Provided records
=-=-=-=-=
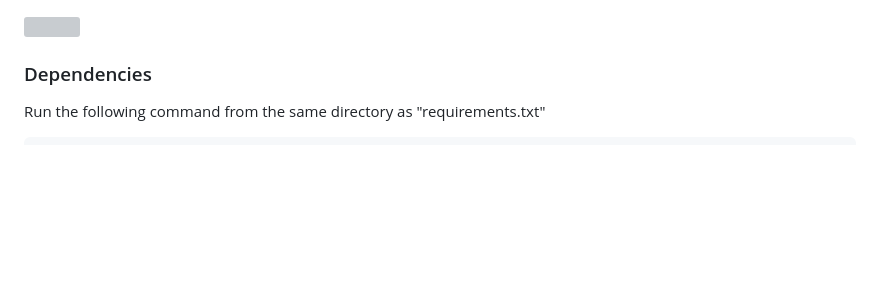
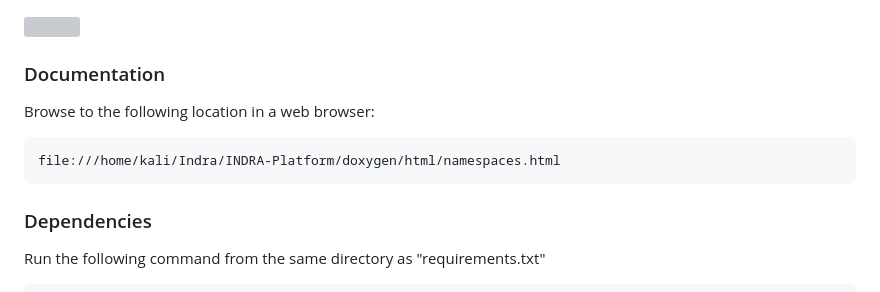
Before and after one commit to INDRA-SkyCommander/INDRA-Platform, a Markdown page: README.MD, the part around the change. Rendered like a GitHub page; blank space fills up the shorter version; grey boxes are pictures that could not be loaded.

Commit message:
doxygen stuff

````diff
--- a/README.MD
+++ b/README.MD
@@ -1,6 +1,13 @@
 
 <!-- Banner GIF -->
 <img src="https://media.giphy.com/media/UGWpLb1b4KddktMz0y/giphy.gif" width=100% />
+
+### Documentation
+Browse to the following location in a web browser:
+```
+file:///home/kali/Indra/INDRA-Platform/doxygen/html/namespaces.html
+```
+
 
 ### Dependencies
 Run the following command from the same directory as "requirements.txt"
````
=-=-=-=-=
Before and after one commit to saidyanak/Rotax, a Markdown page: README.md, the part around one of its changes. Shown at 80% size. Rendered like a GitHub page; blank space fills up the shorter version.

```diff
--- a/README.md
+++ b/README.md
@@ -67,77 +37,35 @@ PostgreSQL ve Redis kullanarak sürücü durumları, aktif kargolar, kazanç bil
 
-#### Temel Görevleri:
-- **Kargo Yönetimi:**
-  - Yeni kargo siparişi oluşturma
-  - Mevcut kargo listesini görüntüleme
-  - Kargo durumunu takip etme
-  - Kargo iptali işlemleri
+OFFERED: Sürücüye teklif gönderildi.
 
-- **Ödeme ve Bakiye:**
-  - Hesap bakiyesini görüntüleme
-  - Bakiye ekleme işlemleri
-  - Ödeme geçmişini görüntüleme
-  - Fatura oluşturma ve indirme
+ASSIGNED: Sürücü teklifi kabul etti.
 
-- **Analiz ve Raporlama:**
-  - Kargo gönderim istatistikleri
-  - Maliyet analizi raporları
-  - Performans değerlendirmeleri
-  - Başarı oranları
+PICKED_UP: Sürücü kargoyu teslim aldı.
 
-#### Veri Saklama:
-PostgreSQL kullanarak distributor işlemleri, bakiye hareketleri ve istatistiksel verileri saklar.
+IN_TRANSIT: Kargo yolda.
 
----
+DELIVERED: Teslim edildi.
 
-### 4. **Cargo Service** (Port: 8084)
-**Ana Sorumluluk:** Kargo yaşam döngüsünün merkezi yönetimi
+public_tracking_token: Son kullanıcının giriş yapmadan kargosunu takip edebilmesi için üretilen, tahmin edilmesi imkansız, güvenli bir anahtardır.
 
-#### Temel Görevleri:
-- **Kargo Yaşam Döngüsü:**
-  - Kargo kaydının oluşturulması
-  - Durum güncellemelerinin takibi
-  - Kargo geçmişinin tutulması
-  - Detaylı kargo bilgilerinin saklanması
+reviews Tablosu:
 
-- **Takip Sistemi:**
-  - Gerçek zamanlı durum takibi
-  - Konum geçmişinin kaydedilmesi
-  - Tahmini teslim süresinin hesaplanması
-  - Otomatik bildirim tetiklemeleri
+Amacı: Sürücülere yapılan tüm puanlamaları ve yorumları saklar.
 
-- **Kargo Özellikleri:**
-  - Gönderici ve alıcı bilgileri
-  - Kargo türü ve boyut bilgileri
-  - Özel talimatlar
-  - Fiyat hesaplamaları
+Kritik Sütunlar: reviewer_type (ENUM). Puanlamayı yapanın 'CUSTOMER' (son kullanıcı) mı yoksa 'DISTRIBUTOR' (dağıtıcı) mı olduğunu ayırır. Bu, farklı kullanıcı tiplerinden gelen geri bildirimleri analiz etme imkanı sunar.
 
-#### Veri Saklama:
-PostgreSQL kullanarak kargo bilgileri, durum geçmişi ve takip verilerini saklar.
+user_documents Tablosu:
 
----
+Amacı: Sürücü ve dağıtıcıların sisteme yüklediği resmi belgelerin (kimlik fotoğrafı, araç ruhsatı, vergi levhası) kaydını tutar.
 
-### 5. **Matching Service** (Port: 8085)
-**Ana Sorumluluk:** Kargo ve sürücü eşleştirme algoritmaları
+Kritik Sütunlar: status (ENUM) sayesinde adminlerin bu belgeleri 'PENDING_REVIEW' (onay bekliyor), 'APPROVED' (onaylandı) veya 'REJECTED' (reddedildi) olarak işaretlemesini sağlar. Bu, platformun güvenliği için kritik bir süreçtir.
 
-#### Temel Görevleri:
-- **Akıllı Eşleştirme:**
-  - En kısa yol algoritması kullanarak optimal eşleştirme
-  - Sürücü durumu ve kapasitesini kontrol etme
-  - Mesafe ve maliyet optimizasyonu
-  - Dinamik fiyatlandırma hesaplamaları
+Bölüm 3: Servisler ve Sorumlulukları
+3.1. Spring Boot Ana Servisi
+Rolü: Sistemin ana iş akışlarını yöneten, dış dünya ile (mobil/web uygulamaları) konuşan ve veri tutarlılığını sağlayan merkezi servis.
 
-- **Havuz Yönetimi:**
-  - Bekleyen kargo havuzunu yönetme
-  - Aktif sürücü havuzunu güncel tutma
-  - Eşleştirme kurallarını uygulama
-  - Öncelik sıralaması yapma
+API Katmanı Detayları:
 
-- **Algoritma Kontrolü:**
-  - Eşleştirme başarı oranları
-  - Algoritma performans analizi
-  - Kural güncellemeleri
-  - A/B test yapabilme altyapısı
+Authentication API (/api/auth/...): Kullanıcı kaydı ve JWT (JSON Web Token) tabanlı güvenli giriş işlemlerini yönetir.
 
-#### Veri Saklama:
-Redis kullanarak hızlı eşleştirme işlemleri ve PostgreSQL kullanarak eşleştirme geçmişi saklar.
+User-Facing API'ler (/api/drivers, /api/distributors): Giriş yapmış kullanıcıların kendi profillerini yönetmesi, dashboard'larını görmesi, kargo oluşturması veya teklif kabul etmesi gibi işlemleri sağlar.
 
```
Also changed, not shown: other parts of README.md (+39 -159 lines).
=-=-=-=-=
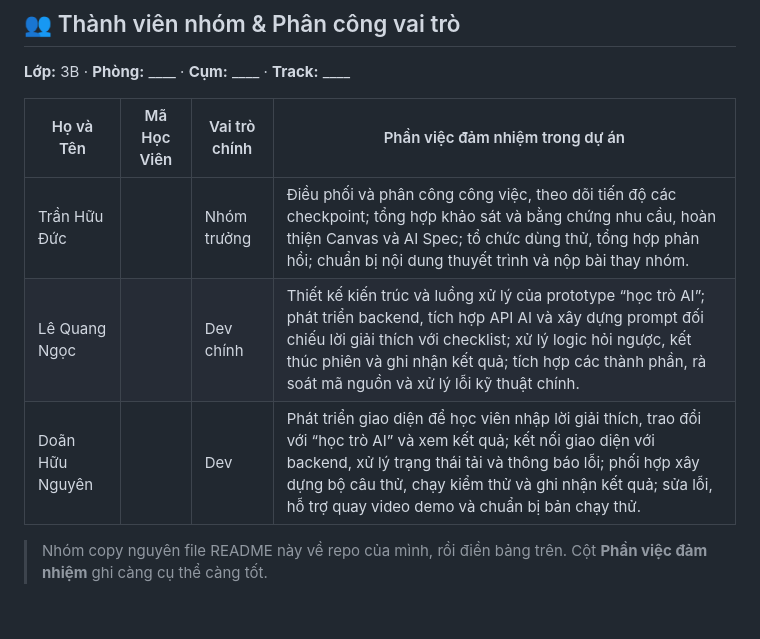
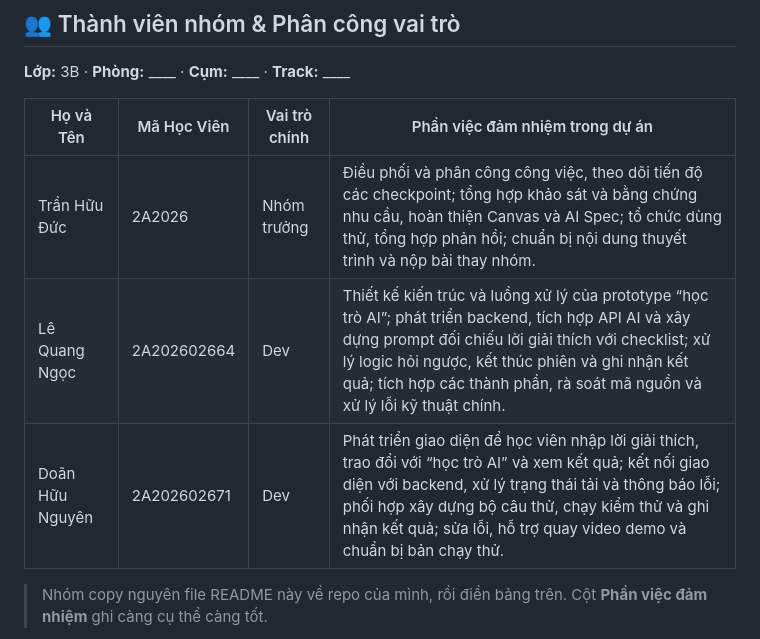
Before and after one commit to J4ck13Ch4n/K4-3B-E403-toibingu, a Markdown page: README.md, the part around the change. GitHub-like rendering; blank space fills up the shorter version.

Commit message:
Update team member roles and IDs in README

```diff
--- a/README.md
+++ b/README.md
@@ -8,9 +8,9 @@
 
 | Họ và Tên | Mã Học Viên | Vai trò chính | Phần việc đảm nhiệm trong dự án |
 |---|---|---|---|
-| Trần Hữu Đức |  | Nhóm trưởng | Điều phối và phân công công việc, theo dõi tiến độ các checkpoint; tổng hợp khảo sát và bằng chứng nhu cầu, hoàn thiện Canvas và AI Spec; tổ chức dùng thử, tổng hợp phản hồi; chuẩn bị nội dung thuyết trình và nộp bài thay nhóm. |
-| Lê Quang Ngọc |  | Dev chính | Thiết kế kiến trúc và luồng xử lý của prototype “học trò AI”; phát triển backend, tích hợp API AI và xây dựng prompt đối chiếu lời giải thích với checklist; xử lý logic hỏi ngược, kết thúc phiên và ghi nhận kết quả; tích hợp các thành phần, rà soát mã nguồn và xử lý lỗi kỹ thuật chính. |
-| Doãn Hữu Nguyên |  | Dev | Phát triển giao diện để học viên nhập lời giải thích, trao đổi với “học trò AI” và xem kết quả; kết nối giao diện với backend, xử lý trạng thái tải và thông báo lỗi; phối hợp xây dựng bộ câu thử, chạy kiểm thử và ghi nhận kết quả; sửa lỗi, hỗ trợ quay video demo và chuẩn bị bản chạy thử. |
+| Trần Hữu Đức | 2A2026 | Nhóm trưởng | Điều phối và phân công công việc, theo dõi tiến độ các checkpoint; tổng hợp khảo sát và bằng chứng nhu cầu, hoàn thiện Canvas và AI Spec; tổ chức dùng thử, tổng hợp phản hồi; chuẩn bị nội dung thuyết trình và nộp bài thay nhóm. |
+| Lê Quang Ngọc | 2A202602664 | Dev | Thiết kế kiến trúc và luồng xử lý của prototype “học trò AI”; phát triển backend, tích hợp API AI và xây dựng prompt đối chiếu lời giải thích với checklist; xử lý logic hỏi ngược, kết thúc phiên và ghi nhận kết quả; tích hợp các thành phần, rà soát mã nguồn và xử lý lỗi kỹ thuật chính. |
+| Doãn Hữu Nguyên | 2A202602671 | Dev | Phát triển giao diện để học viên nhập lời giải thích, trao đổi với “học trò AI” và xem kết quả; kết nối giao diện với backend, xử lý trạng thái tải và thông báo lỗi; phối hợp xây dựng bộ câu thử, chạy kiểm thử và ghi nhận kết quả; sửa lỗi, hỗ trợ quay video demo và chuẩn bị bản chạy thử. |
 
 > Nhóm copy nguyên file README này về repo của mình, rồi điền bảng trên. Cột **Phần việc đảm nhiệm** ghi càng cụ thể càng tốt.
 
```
=-=-=-=-=
Every line that holds the word "kullanarak" should be copied from the listing.

Output
@@ -67,77 +37,35 @@ PostgreSQL ve Redis kullanarak sürücü durumları, aktif kargolar, kazanç bil
-PostgreSQL kullanarak distributor işlemleri, bakiye hareketleri ve istatistiksel verileri saklar.
-PostgreSQL kullanarak kargo bilgileri, durum geçmişi ve takip verilerini saklar.
-  - En kısa yol algoritması kullanarak optimal eşleştirme
-Redis kullanarak hızlı eşleştirme işlemleri ve PostgreSQL kullanarak eşleştirme geçmişi saklar.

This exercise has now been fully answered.